◆ Task
As you restate the entries, keep every word intact and leave out whatever images they hold.

***

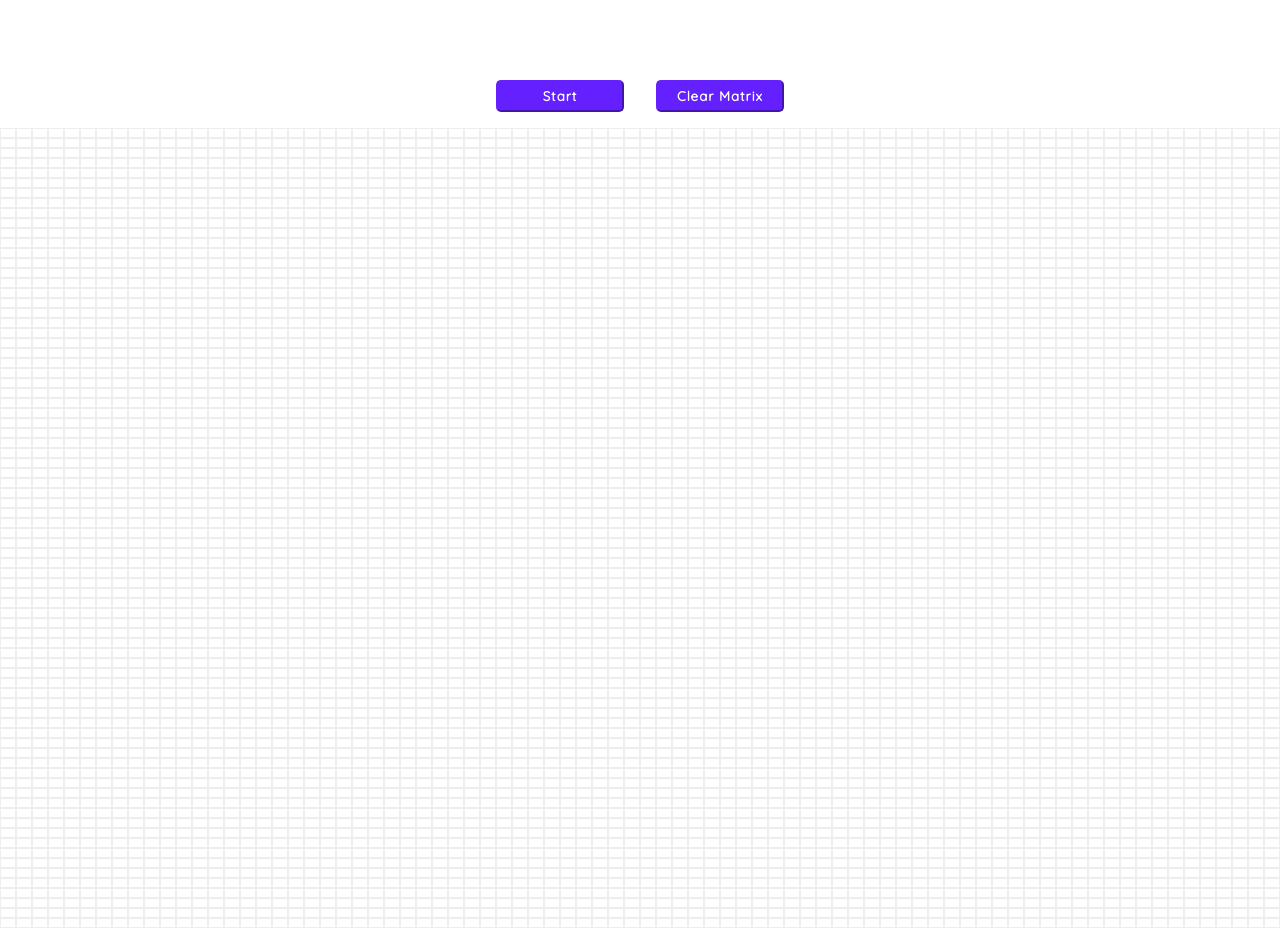
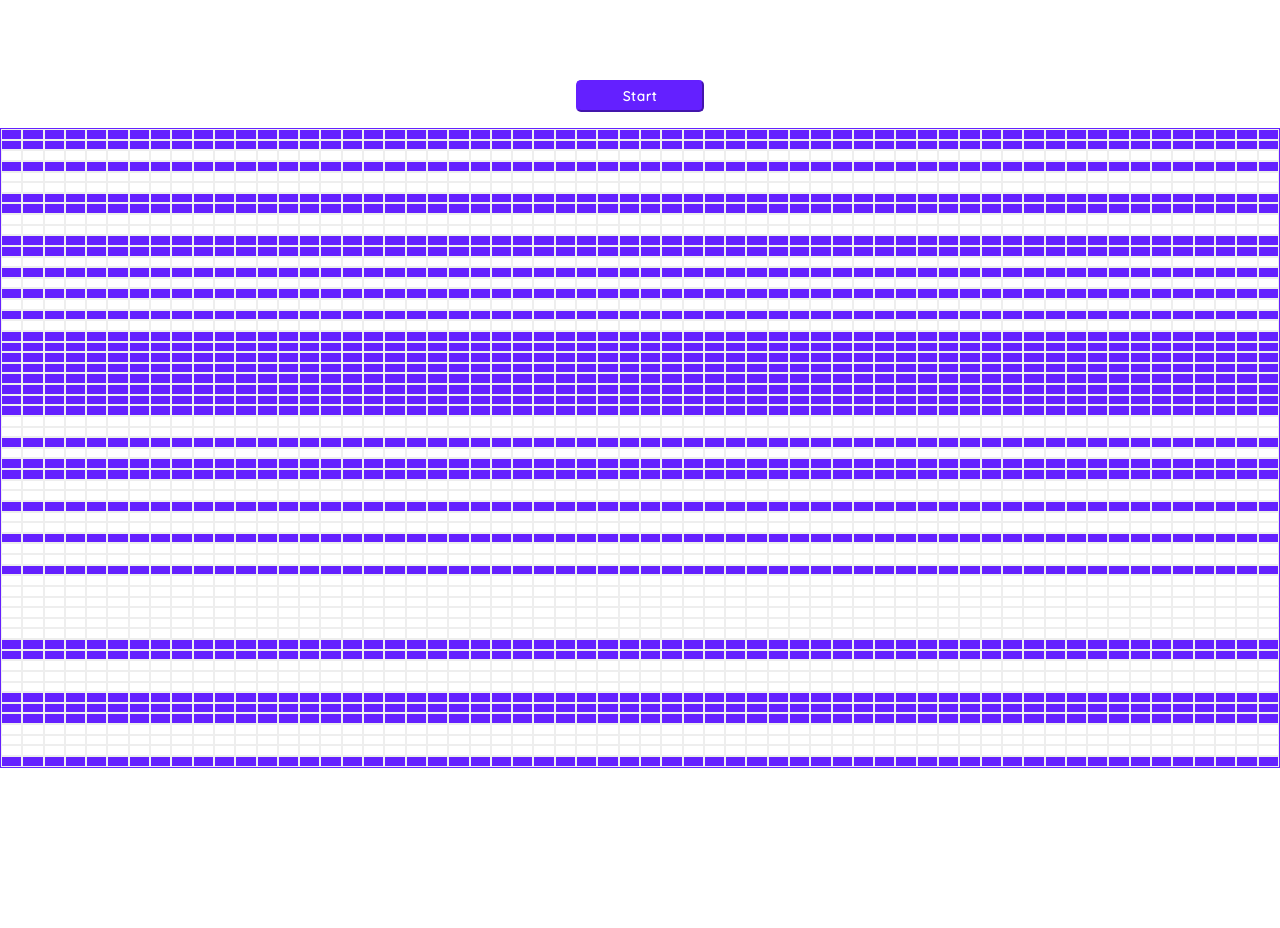
Before and after one commit to KARENLABO/game-of-life, a React (Create React App) app in the folder Karen/game-of-life/: page / in a window 1280 px wide. After the commit the page ends 800 px from the top, so only its background shows below. Built offline with nearby package versions, Linux system fonts and the light colour scheme.

Commit message:
Add functionality to the game and modify some styles

```diff
--- a/Karen/game-of-life/src/components/Cell.jsx
+++ b/Karen/game-of-life/src/components/Cell.jsx
@@ -1,19 +1,16 @@
 import React, { useCallback, useState } from 'react';
 
-const Cell = ({  x, y, isClickable }) => {
-  const [isAlive, setAlive] = useState(false);
+const Cell = ({  x, y, isActive }) => {
 
-  const onClickCell = useCallback(() => {
-      isClickable && setAlive(!isAlive)
-  }, [isAlive, isClickable]);
 
     return(
         <td
         id={x+y}
         style={{
-          backgroundColor: isAlive ? '#6420ff' : 'white'
+          backgroundColor: isActive ? '#6420ff' : 'white'
         }}
-        onClick={onClickCell}></td>
+        >
+        </td>
     )
 }
 
--- a/Karen/game-of-life/src/components/Table.css
+++ b/Karen/game-of-life/src/components/Table.css
@@ -3,7 +3,8 @@
 
 .table-container{
     width:100vw;
-    height: 100vh;
+    height: 80vh;
+    border: 1px #6420ff solid;
 }
 
 td{
--- a/Karen/game-of-life/src/components/Table.jsx
+++ b/Karen/game-of-life/src/components/Table.jsx
@@ -1,30 +1,69 @@
-import React, { useState } from 'react';
+import React, { useEffect, useState } from 'react';
 import Cell from './Cell';
 import './Table.css';
 
+
 function Table() {
-  const [isClickable, setClickable] = useState(true);
-  const cells = new Array(80).fill('').map(() => new Array(80).fill(Math.random()<0.5));;
+  const spaces = 60;
+  const [cells, setCells] = useState(new Array(spaces).fill('').map(() => new Array(spaces).fill(Math.random()<.5)));
 
     const onClickStart = () => {
-      setClickable(!isClickable);
-      createRandom()
+      nextState();
     }
 
-    const createRandom = () =>{
-      const matrix = new Array(80).fill('').map(() => new Array(80).fill(Math.random()<0.5));
-      cells.push(matrix);
+    const evaluateAlive = (x,y) => {
+      let alive = 0;
+      for(let i= -1; i<1; i++){
+        for(let j = -1; j<=1; j++){
+          if(i === 0 && j=== 0 ){
+            continue
+          }try{
+            if(cells[x+i][y+j]){
+              alive++
+            }
+          }catch (e){}
+          if(alive> 3){
+            return alive
+          }
+        }
+      }
+      return alive;
     };
 
-    const onClickClean = () => {
-      setClickable(!isClickable);
-    }
+    const copy = () => {
+      const copyArray = [];
+      for(let x = 0; x<cells.length; x++){
+        copyArray.push([]);
+        for( let y= 0; y<cells.length; y++){
+          copyArray[x][y] = cells[x][y];
+        }
+      }
+      return copyArray;
+    };
+
+    const nextState = () => {
+      const tempArray = copy();
+      for(let x = 0; x<cells.length; x++ ){
+        for(let y=0; y<cells.length; y++){
+          let alive = evaluateAlive(x,y);
+          if(tempArray[x][y]){
+            if(alive <2 || alive > 3){ // cell has to die
+              tempArray[x][y]= false;
+            }
+          }else{
+            if(alive === 3 ){
+              tempArray[x][y]= true; // cell has to live
+            }
+          }
+        }
+      }
+      setCells(tempArray);
+    };
 
     return(
       <div>
         <div className='butons-menu'>
-          <button onClick={onClickStart}>{isClickable ? 'Start' : 'Stop'}</button>
-          <button onClick={onClickClean}>Clear Matrix</button>
+          <button onClick={onClickStart}>Start</button>
         </div>
         <div>
           <table className='table-container' cellPadding={0} cellSpacing={0}>
@@ -33,8 +72,8 @@ function Table() {
               cells.map((row, i) => {
                 return (
                   <tr key={i}>
-                    {row.map((colum, j) => {
-                    return <Cell x={i} y={j}/>
+                    {row.map((column, j) => {
+                    return <Cell key={j} isActive={column} x={i} y={j}/>
                     })}
                 </tr>
                 )
```
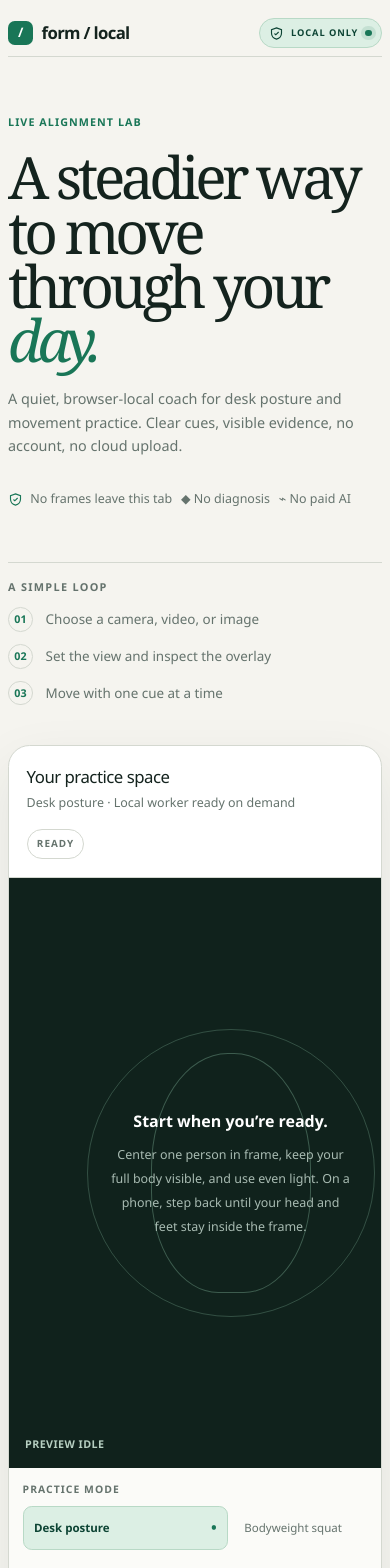
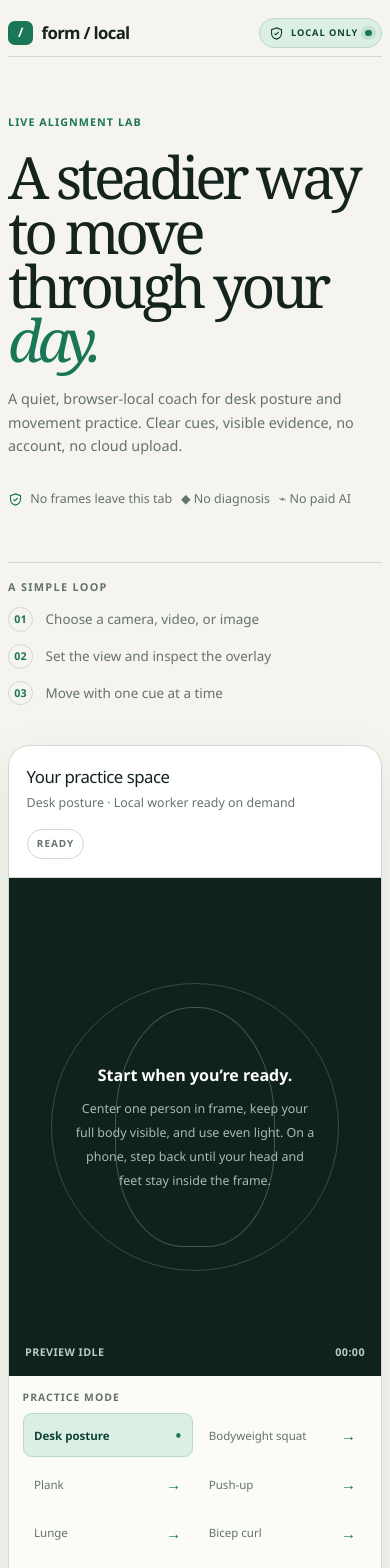
Before and after one commit to Third-Code-Solutions/Posture-Coach, a Next.js app: page / in a window 390 px wide. Shown: the top 1568 px of the page. Built offline with nearby package versions, Linux system fonts and the light colour scheme.

Commit message:
fix(posture): contain mobile preview width

```diff
--- a/styles/globals.css
+++ b/styles/globals.css
@@ -755,7 +755,11 @@ label:has(input:focus-visible) {
   }
 
   .preview-wrap {
-    min-height: clamp(22rem, 70svh, 38rem);
+    width: 100%;
+    min-width: 0;
+    height: min(70svh, calc((100vw - 1rem) * 4 / 3));
+    min-height: 22rem;
+    max-height: 38rem;
     aspect-ratio: 3 / 4;
   }
 
```
Also changed, not shown: 1 other file (tests, documents, lock files or other folders).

***

◆ Reply
Before and after one commit to KARENLABO/game-of-life, a React (Create React App) app in the folder Karen/game-of-life/: page / in a window 1280 px wide. After the commit the page ends 800 px from the top, so only its background shows below. Built offline with nearby package versions, Linux system fonts and the light colour scheme.

Commit message:
Add functionality to the game and modify some styles

```diff
--- a/Karen/game-of-life/src/components/Cell.jsx
+++ b/Karen/game-of-life/src/components/Cell.jsx
@@ -1,19 +1,16 @@
 import React, { useCallback, useState } from 'react';
 
-const Cell = ({  x, y, isClickable }) => {
-  const [isAlive, setAlive] = useState(false);
+const Cell = ({  x, y, isActive }) => {
 
-  const onClickCell = useCallback(() => {
-      isClickable && setAlive(!isAlive)
-  }, [isAlive, isClickable]);
 
     return(
         <td
         id={x+y}
         style={{
-          backgroundColor: isAlive ? '#6420ff' : 'white'
+          backgroundColor: isActive ? '#6420ff' : 'white'
         }}
-        onClick={onClickCell}></td>
+        >
+        </td>
     )
 }
 
--- a/Karen/game-of-life/src/components/Table.css
+++ b/Karen/game-of-life/src/components/Table.css
@@ -3,7 +3,8 @@
 
 .table-container{
     width:100vw;
-    height: 100vh;
+    height: 80vh;
+    border: 1px #6420ff solid;
 }
 
 td{
--- a/Karen/game-of-life/src/components/Table.jsx
+++ b/Karen/game-of-life/src/components/Table.jsx
@@ -1,30 +1,69 @@
-import React, { useState } from 'react';
+import React, { useEffect, useState } from 'react';
 import Cell from './Cell';
 import './Table.css';
 
+
 function Table() {
-  const [isClickable, setClickable] = useState(true);
-  const cells = new Array(80).fill('').map(() => new Array(80).fill(Math.random()<0.5));;
+  const spaces = 60;
+  const [cells, setCells] = useState(new Array(spaces).fill('').map(() => new Array(spaces).fill(Math.random()<.5)));
 
     const onClickStart = () => {
-      setClickable(!isClickable);
-      createRandom()
+      nextState();
     }
 
-    const createRandom = () =>{
-      const matrix = new Array(80).fill('').map(() => new Array(80).fill(Math.random()<0.5));
-      cells.push(matrix);
+    const evaluateAlive = (x,y) => {
+      let alive = 0;
+      for(let i= -1; i<1; i++){
+        for(let j = -1; j<=1; j++){
+          if(i === 0 && j=== 0 ){
+            continue
+          }try{
+            if(cells[x+i][y+j]){
+              alive++
+            }
+          }catch (e){}
+          if(alive> 3){
+            return alive
+          }
+        }
+      }
+      return alive;
     };
 
-    const onClickClean = () => {
-      setClickable(!isClickable);
-    }
+    const copy = () => {
+      const copyArray = [];
+      for(let x = 0; x<cells.length; x++){
+        copyArray.push([]);
+        for( let y= 0; y<cells.length; y++){
+          copyArray[x][y] = cells[x][y];
+        }
+      }
+      return copyArray;
+    };
+
+    const nextState = () => {
+      const tempArray = copy();
+      for(let x = 0; x<cells.length; x++ ){
+        for(let y=0; y<cells.length; y++){
+          let alive = evaluateAlive(x,y);
+          if(tempArray[x][y]){
+            if(alive <2 || alive > 3){ // cell has to die
+              tempArray[x][y]= false;
+            }
+          }else{
+            if(alive === 3 ){
+              tempArray[x][y]= true; // cell has to live
+            }
+          }
+        }
+      }
+      setCells(tempArray);
+    };
 
     return(
       <div>
         <div className='butons-menu'>
-          <button onClick={onClickStart}>{isClickable ? 'Start' : 'Stop'}</button>
-          <button onClick={onClickClean}>Clear Matrix</button>
+          <button onClick={onClickStart}>Start</button>
         </div>
         <div>
           <table className='table-container' cellPadding={0} cellSpacing={0}>
@@ -33,8 +72,8 @@ function Table() {
               cells.map((row, i) => {
                 return (
                   <tr key={i}>
-                    {row.map((colum, j) => {
-                    return <Cell x={i} y={j}/>
+                    {row.map((column, j) => {
+                    return <Cell key={j} isActive={column} x={i} y={j}/>
                     })}
                 </tr>
                 )
```
Before and after one commit to Third-Code-Solutions/Posture-Coach, a Next.js app: page / in a window 390 px wide. Shown: the top 1568 px of the page. Built offline with nearby package versions, Linux system fonts and the light colour scheme.

Commit message:
fix(posture): contain mobile preview width

```diff
--- a/styles/globals.css
+++ b/styles/globals.css
@@ -755,7 +755,11 @@ label:has(input:focus-visible) {
   }
 
   .preview-wrap {
-    min-height: clamp(22rem, 70svh, 38rem);
+    width: 100%;
+    min-width: 0;
+    height: min(70svh, calc((100vw - 1rem) * 4 / 3));
+    min-height: 22rem;
+    max-height: 38rem;
     aspect-ratio: 3 / 4;
   }
 
```
Also changed, not shown: 1 other file (tests, documents, lock files or other folders).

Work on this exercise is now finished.